My morning sickness was so extreme I couldn’t even open my eyes for days on end. And then insomnia made me a night owl. But I persisted, listening to lectures on Wattle in the night-time.
When it was time for me to leave uni and wait for the baby to come, my friends sent me off with a fond farewell. Not only from campus but also from the degree, or at least that’s what I read in their eyes.
Determined not to start the new chapter of motherhood by closing one on university, I researched and discovered ANU courses where class attendance is not mandatory.
To my surprise I found a few, and it was easy to enrol.
Then the baby appeared, like a ray of sunshine in my life, and nothing else was easy. How could I complete the coursework and research reports when my hands were full?

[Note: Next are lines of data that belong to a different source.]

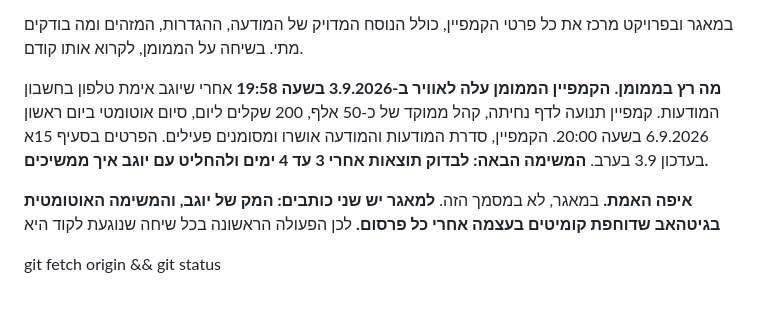
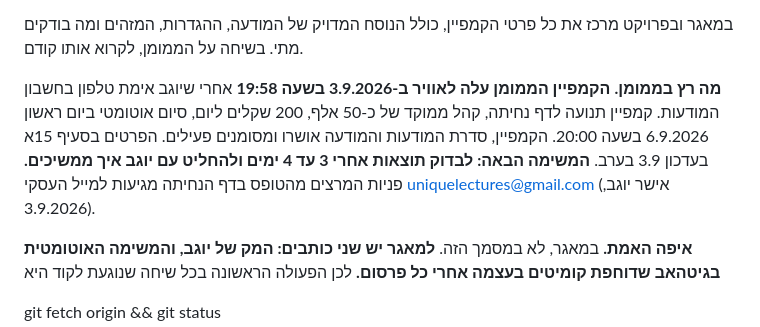
Before and after one commit to Yogevush/ul-autopost, a Markdown page: PROJECT.md, the part around the change. Rendered like a GitHub page; blank space fills up the shorter version.

```diff
--- a/PROJECT.md
+++ b/PROJECT.md
@@ -14,7 +14,7 @@ PAID-CAMPAIGN.md
 
 במאגר ובפרויקט מרכז את כל פרטי הקמפיין, כולל הנוסח המדויק של המודעה, ההגדרות, המזהים ומה בודקים מתי. בשיחה על הממומן, לקרוא אותו קודם.
 
-**מה רץ בממומן.** **הקמפיין הממומן עלה לאוויר ב-3.9.2026 בשעה 19:58** אחרי שיוגב אימת טלפון בחשבון המודעות. קמפיין תנועה לדף נחיתה, קהל ממוקד של כ-50 אלף, 200 שקלים ליום, סיום אוטומטי ביום ראשון 6.9.2026 בשעה 20:00. הקמפיין, סדרת המודעות והמודעה אושרו ומסומנים פעילים. הפרטים בסעיף 15א בעדכון 3.9 בערב. **המשימה הבאה: לבדוק תוצאות אחרי 3 עד 4 ימים ולהחליט עם יוגב איך ממשיכים.**
+**מה רץ בממומן.** **הקמפיין הממומן עלה לאוויר ב-3.9.2026 בשעה 19:58** אחרי שיוגב אימת טלפון בחשבון המודעות. קמפיין תנועה לדף נחיתה, קהל ממוקד של כ-50 אלף, 200 שקלים ליום, סיום אוטומטי ביום ראשון 6.9.2026 בשעה 20:00. הקמפיין, סדרת המודעות והמודעה אושרו ומסומנים פעילים. הפרטים בסעיף 15א בעדכון 3.9 בערב. **המשימה הבאה: לבדוק תוצאות אחרי 3 עד 4 ימים ולהחליט עם יוגב איך ממשיכים.** פניות המרצים מהטופס בדף הנחיתה מגיעות למייל העסקי uniquelectures@gmail.com (אישר יוגב, 3.9.2026).
 
 **איפה האמת.** במאגר, לא במסמך הזה. **למאגר יש שני כותבים: המק של יוגב, והמשימה האוטומטית בגיטהאב שדוחפת קומיטים בעצמה אחרי כל פרסום.** לכן הפעולה הראשונה בכל שיחה שנוגעת לקוד היא
 
```
Also changed, not shown: PAID-CAMPAIGN.md (+5 -1 lines).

Sadly, I kept missing deadlines and meeting up with teachers in the morning became practically impossible since I had been awake the whole night.
The baby was sleepless or, if the baby slept, I would stare at him with a mother’s love and affection, and a mother’s worries too. Is the blanket too thin or too heavy? Does he need socks while sleeping? Or maybe his nappy needs to be changed even though I did it half an hour ago?
When my final reports became due, I even couldn’t submit a research proposal in one particular course. It felt like every time I sat down to do it, something would happen to the baby and I would end up at the hospital emergency room.
As the census date had already passed, dropping a course would give me a fail grade. It seemed I was moments away from closing the chapter on university.
Maybe my friends were right: you can’t have it all. I thought, in desperation, I need help! If only I had my mum with me!
As if my cries had been heard, I got an email from my course convener to say that if I couldn’t manage the deadline, I should contact the ANU Access and Inclusion office so they can make arrangements for me to overcome this challenge. All I needed was a letter from my GP and my postnatal medical records.
Feelings sometimes cannot be expressed in words. For me, it was like I saw a light at the end of the tunnel.
When I went to the Access and Inclusion office they said to me, “ANU never lets you drop out, unless you want to.”
I am a full-time student now, and a mum too. I no longer need the support of ANU Access and Inclusion, having left the most difficult times behind me. I have even started to feel superior over my friends again, because I do actually seem to have it all.
Since having a baby, I have learnt what a skill motherhood is. I have also learnt that while it can be a challenge, it shouldn’t be an obstacle. Mothers dedicate themselves to nurturing others, but they need support too, which is why I hear in my ear, like a soothing lullaby, that ANU is my mum mum mum.